- _Exercise instructions_
Search the data for "firmware". Each line containing it is to be copied.

- _Data shown_
···
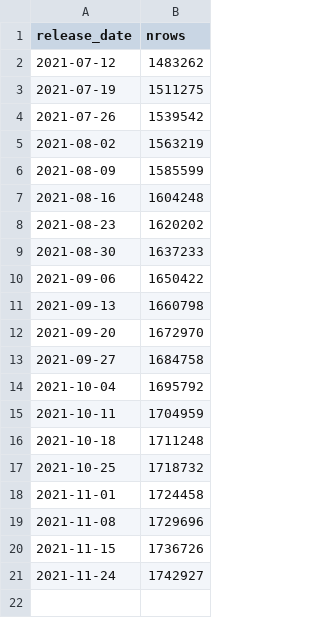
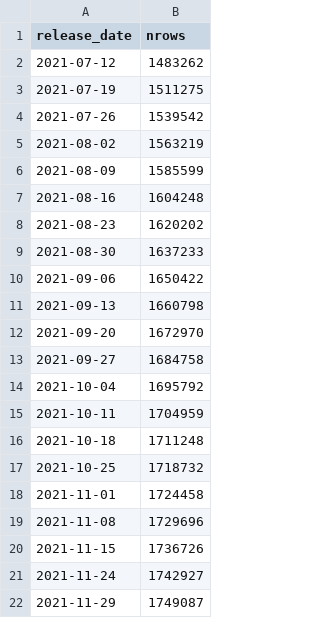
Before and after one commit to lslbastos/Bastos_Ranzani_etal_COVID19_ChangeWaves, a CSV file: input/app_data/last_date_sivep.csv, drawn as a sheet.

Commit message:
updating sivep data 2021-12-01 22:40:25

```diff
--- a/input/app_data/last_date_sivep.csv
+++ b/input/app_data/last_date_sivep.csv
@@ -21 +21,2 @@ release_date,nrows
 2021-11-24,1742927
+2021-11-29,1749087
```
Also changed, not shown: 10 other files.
···
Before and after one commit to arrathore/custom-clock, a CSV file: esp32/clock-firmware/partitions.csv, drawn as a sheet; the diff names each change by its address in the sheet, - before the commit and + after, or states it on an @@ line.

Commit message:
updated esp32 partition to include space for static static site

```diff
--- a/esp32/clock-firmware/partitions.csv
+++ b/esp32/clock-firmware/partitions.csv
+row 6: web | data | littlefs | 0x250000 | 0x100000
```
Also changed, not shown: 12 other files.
···
- _Problem solution_
Before and after one commit to arrathore/custom-clock, a CSV file: esp32/clock-firmware/partitions.csv, drawn as a sheet; the diff names each change by its address in the sheet, - before the commit and + after, or states it on an @@ line.
--- a/esp32/clock-firmware/partitions.csv
+++ b/esp32/clock-firmware/partitions.csv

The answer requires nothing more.